- **Information shown**:
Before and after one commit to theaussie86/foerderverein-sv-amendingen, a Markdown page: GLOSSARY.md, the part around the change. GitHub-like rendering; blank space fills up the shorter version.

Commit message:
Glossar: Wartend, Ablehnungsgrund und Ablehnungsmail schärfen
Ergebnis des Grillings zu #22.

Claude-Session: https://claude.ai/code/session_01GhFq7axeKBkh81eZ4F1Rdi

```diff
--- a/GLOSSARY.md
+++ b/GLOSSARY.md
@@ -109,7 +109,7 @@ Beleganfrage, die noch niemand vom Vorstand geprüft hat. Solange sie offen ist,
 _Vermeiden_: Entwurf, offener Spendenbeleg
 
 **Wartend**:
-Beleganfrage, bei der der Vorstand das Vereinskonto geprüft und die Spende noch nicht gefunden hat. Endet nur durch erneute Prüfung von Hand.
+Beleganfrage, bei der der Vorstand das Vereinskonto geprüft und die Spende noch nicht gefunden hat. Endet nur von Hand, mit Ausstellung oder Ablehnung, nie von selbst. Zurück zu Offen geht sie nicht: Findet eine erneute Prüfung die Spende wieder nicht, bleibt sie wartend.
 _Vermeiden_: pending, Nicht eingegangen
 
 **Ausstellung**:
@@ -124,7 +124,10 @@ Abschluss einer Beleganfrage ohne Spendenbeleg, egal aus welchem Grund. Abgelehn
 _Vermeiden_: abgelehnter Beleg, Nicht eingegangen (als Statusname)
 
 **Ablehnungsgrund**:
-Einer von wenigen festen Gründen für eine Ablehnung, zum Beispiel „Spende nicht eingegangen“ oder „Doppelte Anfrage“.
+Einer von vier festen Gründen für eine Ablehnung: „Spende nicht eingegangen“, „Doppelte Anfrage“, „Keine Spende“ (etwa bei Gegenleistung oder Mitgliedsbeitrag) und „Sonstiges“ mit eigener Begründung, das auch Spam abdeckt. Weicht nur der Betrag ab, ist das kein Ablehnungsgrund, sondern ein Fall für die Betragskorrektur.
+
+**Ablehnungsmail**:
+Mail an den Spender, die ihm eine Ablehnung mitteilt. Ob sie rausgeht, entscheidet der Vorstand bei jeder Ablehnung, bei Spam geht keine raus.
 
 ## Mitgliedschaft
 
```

...

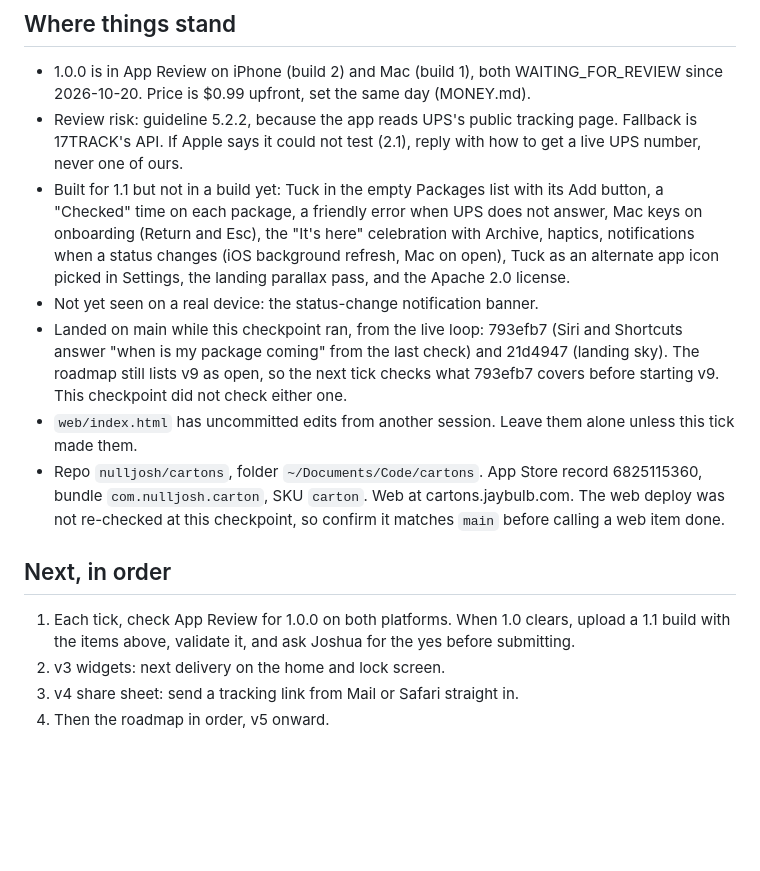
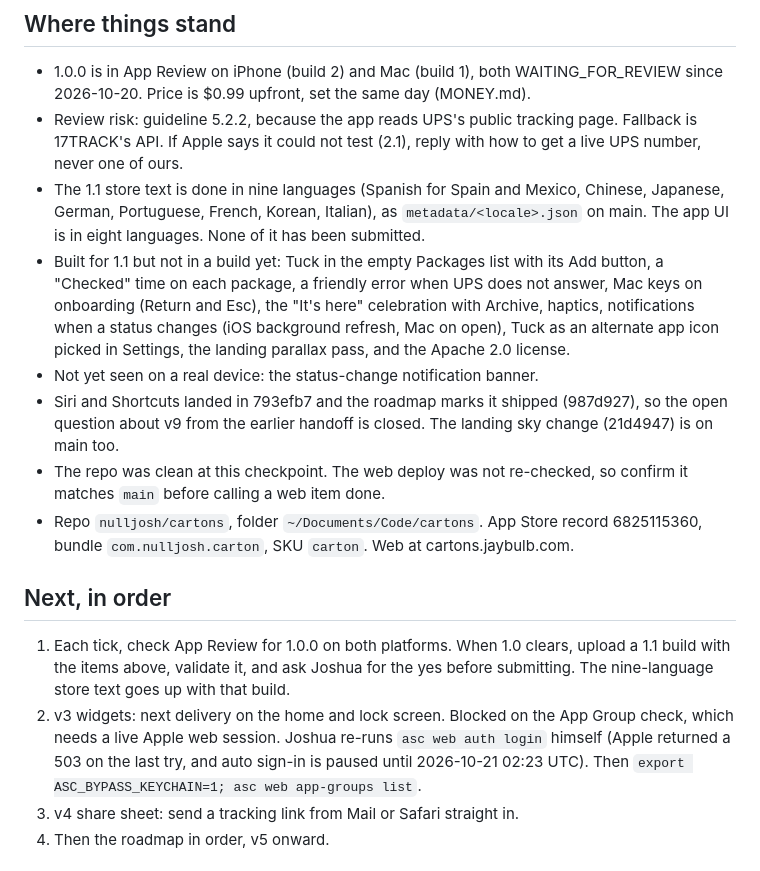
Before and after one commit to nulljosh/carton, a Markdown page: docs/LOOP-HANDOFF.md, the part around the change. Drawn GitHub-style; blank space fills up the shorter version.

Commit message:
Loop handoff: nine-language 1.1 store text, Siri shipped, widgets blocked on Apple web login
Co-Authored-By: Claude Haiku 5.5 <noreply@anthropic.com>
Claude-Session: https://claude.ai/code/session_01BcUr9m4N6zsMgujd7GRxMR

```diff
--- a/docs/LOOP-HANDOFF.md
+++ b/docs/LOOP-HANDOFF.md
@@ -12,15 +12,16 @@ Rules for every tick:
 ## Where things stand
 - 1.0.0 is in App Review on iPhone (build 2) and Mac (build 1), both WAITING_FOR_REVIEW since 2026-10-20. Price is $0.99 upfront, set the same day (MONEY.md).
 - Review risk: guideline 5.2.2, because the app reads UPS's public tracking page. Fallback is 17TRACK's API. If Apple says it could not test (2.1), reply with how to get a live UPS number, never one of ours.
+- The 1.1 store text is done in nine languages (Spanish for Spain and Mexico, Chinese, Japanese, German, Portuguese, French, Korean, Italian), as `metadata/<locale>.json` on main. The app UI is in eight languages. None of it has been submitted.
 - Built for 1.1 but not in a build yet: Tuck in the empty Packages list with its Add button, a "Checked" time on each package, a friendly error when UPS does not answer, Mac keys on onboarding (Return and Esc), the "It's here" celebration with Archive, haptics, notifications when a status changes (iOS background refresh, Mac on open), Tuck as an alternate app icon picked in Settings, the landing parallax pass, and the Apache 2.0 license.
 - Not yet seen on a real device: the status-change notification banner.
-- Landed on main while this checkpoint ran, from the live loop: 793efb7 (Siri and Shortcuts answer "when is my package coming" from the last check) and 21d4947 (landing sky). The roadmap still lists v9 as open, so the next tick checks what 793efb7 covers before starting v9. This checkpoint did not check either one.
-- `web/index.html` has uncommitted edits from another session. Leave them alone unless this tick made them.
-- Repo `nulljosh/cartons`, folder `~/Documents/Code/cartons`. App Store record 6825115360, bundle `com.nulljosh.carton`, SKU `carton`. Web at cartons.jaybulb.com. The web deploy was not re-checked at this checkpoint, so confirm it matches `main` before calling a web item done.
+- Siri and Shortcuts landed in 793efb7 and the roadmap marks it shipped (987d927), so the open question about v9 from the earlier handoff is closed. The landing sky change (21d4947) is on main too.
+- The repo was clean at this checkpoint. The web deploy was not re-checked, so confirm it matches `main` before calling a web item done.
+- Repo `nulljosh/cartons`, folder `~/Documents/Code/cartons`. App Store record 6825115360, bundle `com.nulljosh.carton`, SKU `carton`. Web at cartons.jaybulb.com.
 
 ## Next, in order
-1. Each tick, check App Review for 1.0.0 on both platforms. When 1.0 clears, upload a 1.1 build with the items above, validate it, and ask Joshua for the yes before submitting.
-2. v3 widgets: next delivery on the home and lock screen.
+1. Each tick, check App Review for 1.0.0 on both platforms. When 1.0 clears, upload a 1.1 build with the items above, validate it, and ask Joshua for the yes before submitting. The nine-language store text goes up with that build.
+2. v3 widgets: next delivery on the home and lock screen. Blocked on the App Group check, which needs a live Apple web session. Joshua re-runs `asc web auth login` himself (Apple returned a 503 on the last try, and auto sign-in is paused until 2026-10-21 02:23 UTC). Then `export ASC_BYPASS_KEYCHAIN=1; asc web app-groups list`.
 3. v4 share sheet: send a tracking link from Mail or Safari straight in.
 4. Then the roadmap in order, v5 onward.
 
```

- **Assignment**:
Wherever a line of the data holds "Siri", copy that line.

- **Task response**:
Loop handoff: nine-language 1.1 store text, Siri shipped, widgets blocked on Apple web login
-- Landed on main while this checkpoint ran, from the live loop: 793efb7 (Siri and Shortcuts answer "when is my package coming" from the last check) and 21d4947 (landing sky). The roadmap still lists v9 as open, so the next tick checks what 793efb7 covers before starting v9. This checkpoint did not check either one.
+- Siri and Shortcuts landed in 793efb7 and the roadmap marks it shipped (987d927), so the open question about v9 from the earlier handoff is closed. The landing sky change (21d4947) is on main too.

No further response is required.